#### [How to complete this task]
Present the data once more in exactly its original form.

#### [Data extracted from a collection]
☆ ☆ ☆ ☆

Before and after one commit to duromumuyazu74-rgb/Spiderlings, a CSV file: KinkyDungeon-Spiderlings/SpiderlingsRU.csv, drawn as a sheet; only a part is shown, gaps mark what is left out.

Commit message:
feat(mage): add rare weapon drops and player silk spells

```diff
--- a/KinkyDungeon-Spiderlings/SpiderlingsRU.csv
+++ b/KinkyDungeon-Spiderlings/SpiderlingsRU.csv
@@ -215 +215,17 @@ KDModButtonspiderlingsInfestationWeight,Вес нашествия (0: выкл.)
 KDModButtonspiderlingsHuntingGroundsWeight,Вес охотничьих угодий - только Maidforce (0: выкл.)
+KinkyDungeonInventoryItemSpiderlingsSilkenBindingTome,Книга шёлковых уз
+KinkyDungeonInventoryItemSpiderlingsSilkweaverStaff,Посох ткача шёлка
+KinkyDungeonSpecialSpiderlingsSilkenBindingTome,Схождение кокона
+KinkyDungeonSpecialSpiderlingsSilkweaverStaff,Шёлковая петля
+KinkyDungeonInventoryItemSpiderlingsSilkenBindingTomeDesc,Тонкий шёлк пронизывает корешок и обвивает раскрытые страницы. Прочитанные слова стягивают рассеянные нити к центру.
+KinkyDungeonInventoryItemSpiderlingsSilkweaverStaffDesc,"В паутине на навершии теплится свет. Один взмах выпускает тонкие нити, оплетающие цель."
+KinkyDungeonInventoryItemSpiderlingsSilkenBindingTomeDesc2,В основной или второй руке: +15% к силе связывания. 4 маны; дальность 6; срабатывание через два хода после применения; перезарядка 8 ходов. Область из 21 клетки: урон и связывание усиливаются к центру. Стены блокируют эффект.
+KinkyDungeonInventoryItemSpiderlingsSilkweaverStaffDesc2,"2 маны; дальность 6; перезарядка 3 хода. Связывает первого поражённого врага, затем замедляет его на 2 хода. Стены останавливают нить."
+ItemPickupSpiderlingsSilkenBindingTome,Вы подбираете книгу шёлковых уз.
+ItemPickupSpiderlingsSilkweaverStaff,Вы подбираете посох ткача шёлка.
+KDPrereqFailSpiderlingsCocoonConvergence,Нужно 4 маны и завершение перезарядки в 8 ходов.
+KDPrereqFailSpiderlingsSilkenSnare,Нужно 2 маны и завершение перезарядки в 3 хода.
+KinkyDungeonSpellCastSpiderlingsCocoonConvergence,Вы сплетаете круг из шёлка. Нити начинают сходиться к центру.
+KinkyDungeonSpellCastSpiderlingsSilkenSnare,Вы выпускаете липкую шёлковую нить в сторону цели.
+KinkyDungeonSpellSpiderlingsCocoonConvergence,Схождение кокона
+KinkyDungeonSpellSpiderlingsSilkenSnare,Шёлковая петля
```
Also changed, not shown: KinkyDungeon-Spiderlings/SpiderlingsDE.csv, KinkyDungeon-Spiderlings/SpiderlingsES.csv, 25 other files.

☆ ☆ ☆ ☆

#### [Task response]
Before and after one commit to duromumuyazu74-rgb/Spiderlings, a CSV file: KinkyDungeon-Spiderlings/SpiderlingsRU.csv, drawn as a sheet; only a part is shown, gaps mark what is left out.

Commit message:
feat(mage): add rare weapon drops and player silk spells

```diff
--- a/KinkyDungeon-Spiderlings/SpiderlingsRU.csv
+++ b/KinkyDungeon-Spiderlings/SpiderlingsRU.csv
@@ -215 +215,17 @@ KDModButtonspiderlingsInfestationWeight,Вес нашествия (0: выкл.)
 KDModButtonspiderlingsHuntingGroundsWeight,Вес охотничьих угодий - только Maidforce (0: выкл.)
+KinkyDungeonInventoryItemSpiderlingsSilkenBindingTome,Книга шёлковых уз
+KinkyDungeonInventoryItemSpiderlingsSilkweaverStaff,Посох ткача шёлка
+KinkyDungeonSpecialSpiderlingsSilkenBindingTome,Схождение кокона
+KinkyDungeonSpecialSpiderlingsSilkweaverStaff,Шёлковая петля
+KinkyDungeonInventoryItemSpiderlingsSilkenBindingTomeDesc,Тонкий шёлк пронизывает корешок и обвивает раскрытые страницы. Прочитанные слова стягивают рассеянные нити к центру.
+KinkyDungeonInventoryItemSpiderlingsSilkweaverStaffDesc,"В паутине на навершии теплится свет. Один взмах выпускает тонкие нити, оплетающие цель."
+KinkyDungeonInventoryItemSpiderlingsSilkenBindingTomeDesc2,В основной или второй руке: +15% к силе связывания. 4 маны; дальность 6; срабатывание через два хода после применения; перезарядка 8 ходов. Область из 21 клетки: урон и связывание усиливаются к центру. Стены блокируют эффект.
+KinkyDungeonInventoryItemSpiderlingsSilkweaverStaffDesc2,"2 маны; дальность 6; перезарядка 3 хода. Связывает первого поражённого врага, затем замедляет его на 2 хода. Стены останавливают нить."
+ItemPickupSpiderlingsSilkenBindingTome,Вы подбираете книгу шёлковых уз.
+ItemPickupSpiderlingsSilkweaverStaff,Вы подбираете посох ткача шёлка.
+KDPrereqFailSpiderlingsCocoonConvergence,Нужно 4 маны и завершение перезарядки в 8 ходов.
+KDPrereqFailSpiderlingsSilkenSnare,Нужно 2 маны и завершение перезарядки в 3 хода.
+KinkyDungeonSpellCastSpiderlingsCocoonConvergence,Вы сплетаете круг из шёлка. Нити начинают сходиться к центру.
+KinkyDungeonSpellCastSpiderlingsSilkenSnare,Вы выпускаете липкую шёлковую нить в сторону цели.
+KinkyDungeonSpellSpiderlingsCocoonConvergence,Схождение кокона
+KinkyDungeonSpellSpiderlingsSilkenSnare,Шёлковая петля
```
Also changed, not shown: KinkyDungeon-Spiderlings/SpiderlingsDE.csv, KinkyDungeon-Spiderlings/SpiderlingsES.csv, 25 other files.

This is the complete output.